What do you love most about 1st grade?
I love helping students bridge the gap between foundational knowledge and becoming a real analytical learner. It’s their first year in the elementary building so I get to see them grow up through the fifth grade which is really special.
What classes do you teach at GAC?
First Grade (Bible, Math, English Language Arts, Science, Social Studies)
What drew you to GAC?
Being from New Jersey, I only knew about GAC through my husband going to high school here.
Once I started my Master’s degree, I knew we were planning to move and settle down in Atlanta. I also knew, given the opportunity, I wanted to teach at a Christian school. I treasure the gift that it is to teach my students Bible daily and infuse Christianity throughout the entire school day.

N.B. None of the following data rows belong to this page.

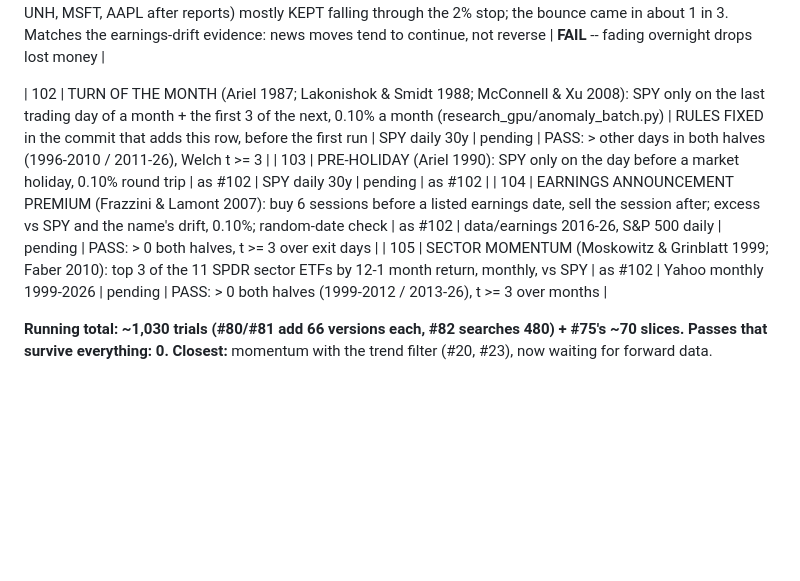
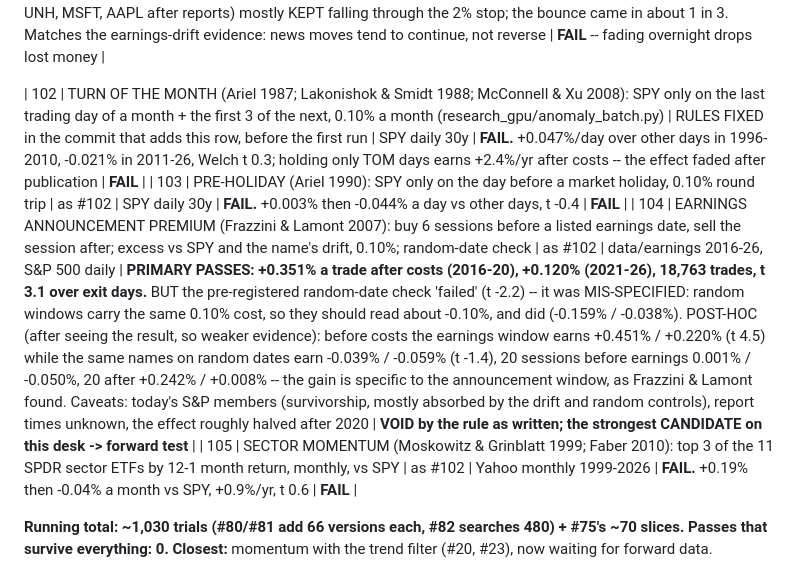
Before and after one commit to SDavidJake907/-quant-desk, a Markdown page: TRIALS.md, the part around the change. Rendered like a GitHub page; blank space fills up the shorter version.

Commit message:
docs: TRIALS #102-#105 -- three fail; the earnings announcement premium passes its primary test (t 3.1), random check mis-specified, post-hoc controls support it -> forward test
Co-Authored-By: Claude Opus 5.5 <noreply@anthropic.com>

```diff
--- a/TRIALS.md
+++ b/TRIALS.md
@@ -145,10 +145,10 @@ model take/skip and model exits. They are counted, not re-listed.
 
 | 101 | overnight overreaction fade on mega-caps (from a strategy text the operator shared): a BIGCAP name closes a 20:00-21:30 ET candle >= 4% (or 6%) below its 16:00 close -> buy the next candle's open, software stop -2%, target +3%, else out at the next 16:00 close; 0.10%/side overnight; vs ordinary nights with the same exits (research_gpu/overnight_fade.py) | RULES FIXED in the commit that adds this row, before the first run | 24/5 SIP + BOATS 30m, 2024-09-16 -> now | **FAIL.** 4%: 31 trades, mean -0.67% a trade, 29% wins, t -1.7 (worse than ordinary nights, -0.13%); 6%: 19 trades, -0.67%, 32% wins. Big overnight drops in mega-caps (ORCL, META, AVGO, UNH, MSFT, AAPL after reports) mostly KEPT falling through the 2% stop; the bounce came in about 1 in 3. Matches the earnings-drift evidence: news moves tend to continue, not reverse | **FAIL** -- fading overnight drops lost money |
 
-| 102 | TURN OF THE MONTH (Ariel 1987; Lakonishok & Smidt 1988; McConnell & Xu 2008): SPY only on the last trading day of a month + the first 3 of the next, 0.10% a month (research_gpu/anomaly_batch.py) | RULES FIXED in the commit that adds this row, before the first run | SPY daily 30y | pending | PASS: > other days in both halves (1996-2010 / 2011-26), Welch t >= 3 |
-| 103 | PRE-HOLIDAY (Ariel 1990): SPY only on the day before a market holiday, 0.10% round trip | as #102 | SPY daily 30y | pending | as #102 |
-| 104 | EARNINGS ANNOUNCEMENT PREMIUM (Frazzini & Lamont 2007): buy 6 sessions before a listed earnings date, sell the session after; excess vs SPY and the name's drift, 0.10%; random-date check | as #102 | data/earnings 2016-26, S&P 500 daily | pending | PASS: > 0 both halves, t >= 3 over exit days |
-| 105 | SECTOR MOMENTUM (Moskowitz & Grinblatt 1999; Faber 2010): top 3 of the 11 SPDR sector ETFs by 12-1 month return, monthly, vs SPY | as #102 | Yahoo monthly 1999-2026 | pending | PASS: > 0 both halves (1999-2012 / 2013-26), t >= 3 over months |
+| 102 | TURN OF THE MONTH (Ariel 1987; Lakonishok & Smidt 1988; McConnell & Xu 2008): SPY only on the last trading day of a month + the first 3 of the next, 0.10% a month (research_gpu/anomaly_batch.py) | RULES FIXED in the commit that adds this row, before the first run | SPY daily 30y | **FAIL.** +0.047%/day over other days in 1996-2010, -0.021% in 2011-26, Welch t 0.3; holding only TOM days earns +2.4%/yr after costs -- the effect faded after publication | **FAIL** |
+| 103 | PRE-HOLIDAY (Ariel 1990): SPY only on the day before a market holiday, 0.10% round trip | as #102 | SPY daily 30y | **FAIL.** +0.003% then -0.044% a day vs other days, t -0.4 | **FAIL** |
+| 104 | EARNINGS ANNOUNCEMENT PREMIUM (Frazzini & Lamont 2007): buy 6 sessions before a listed earnings date, sell the session after; excess vs SPY and the name's drift, 0.10%; random-date check | as #102 | data/earnings 2016-26, S&P 500 daily | **PRIMARY PASSES: +0.351% a trade after costs (2016-20), +0.120% (2021-26), 18,763 trades, t 3.1 over exit days.** BUT the pre-registered random-date check 'failed' (t -2.2) -- it was MIS-SPECIFIED: random windows carry the same 0.10% cost, so they should read about -0.10%, and did (-0.159% / -0.038%). POST-HOC (after seeing the result, so weaker evidence): before costs the earnings window earns +0.451% / +0.220% (t 4.5) while the same names on random dates earn -0.039% / -0.059% (t -1.4), 20 sessions before earnings 0.001% / -0.050%, 20 after +0.242% / +0.008% -- the gain is specific to the announcement window, as Frazzini & Lamont found. Caveats: today's S&P members (survivorship, mostly absorbed by the drift and random controls), report times unknown, the effect roughly halved after 2020 | **VOID by the rule as written; the strongest CANDIDATE on this desk -> forward test** |
+| 105 | SECTOR MOMENTUM (Moskowitz & Grinblatt 1999; Faber 2010): top 3 of the 11 SPDR sector ETFs by 12-1 month return, monthly, vs SPY | as #102 | Yahoo monthly 1999-2026 | **FAIL.** +0.19% then -0.04% a month vs SPY, +0.9%/yr, t 0.6 | **FAIL** |
 
 **Running total: ~1,030 trials (#80/#81 add 66 versions each, #82 searches 480) + #75's ~70 slices. Passes that survive everything: 0.**
 **Closest:** momentum with the trend filter (#20, #23), now waiting for forward
```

When I came to GAC’s campus for the first time, I just knew I had to be here. Something in the air, something about the students, this place is so special. GAC is a Christian educator’s eutopia.
How does GAC provide professional development for teachers?
Our leaders provide opportunities to research STEM trends through school tours, take full training courses specific to our grade level needs, and provide continual in-house development that ensures that we are all constantly striving to be better educators and stay challenged and fresh in all of our roles.
What would you tell a parent or friend considering sending their child to the Lower School?
All our Lower School teachers are nothing short of excellent at what they do. We put value in key areas that often are lacking in other schools (physical fitness, Christianity, and specialty areas like music and art.) I don’t know many other schools that provide learning opportunities in an on-site greenhouse and a floating classroom at the lake.
We manage to maintain a very high standard for academics while supporting all of these other daily activities we offer. There is definitely a clear “GAC difference” compared to students who come to first grade from another school. It’s really a testament to how the Lower School prepares and challenges students academically. Christian faith is not just sprinkled in the classroom, it’s completely infused in everything we do. If families want a true Christian experience, I feel like we deliver better than anyone.
How would you describe the culture at GAC?
The culture at GAC is so uplifting and family-oriented.
How have you participated in the GAC community? (Mission trips, co curricular, etc.)
Unfortunately, with a young family (toddler and baby on the way) and a husband who travels, I have put my family first and have not taken on co-curricular responsibilities or Mission trips yet. I have volunteered to speak at both elementary chapel and high school chapel. I competed as a contestant on GAC’s Got Talent last year where I walked on my hands through an obstacle course. I love GAC and the community we have. I hope to take on more when I enter into a slightly different life stage.
Where would someone find you outside of the classroom? What are your hobbies?
I love spending time with my family and friends. We love exploring local parks and the awesome Atlanta food scene. I love snuggling my cat. My favorite place is the beach.
What is a book you’ve read recently?
"The Whole Brain Child," by Daniel J. Siegel, Tina Payne Bryson
What are you listening to right now?
I’m usually listening to worship music or children’s music in the car. I listen to podcasts with the theme of parenting or spiritual growth.
What’s one thing that’s still on your bucket list?
I look forward to a life stage where I can travel more. I want to see the incredible world that God created. Italy and Japan are on the top of my travel list.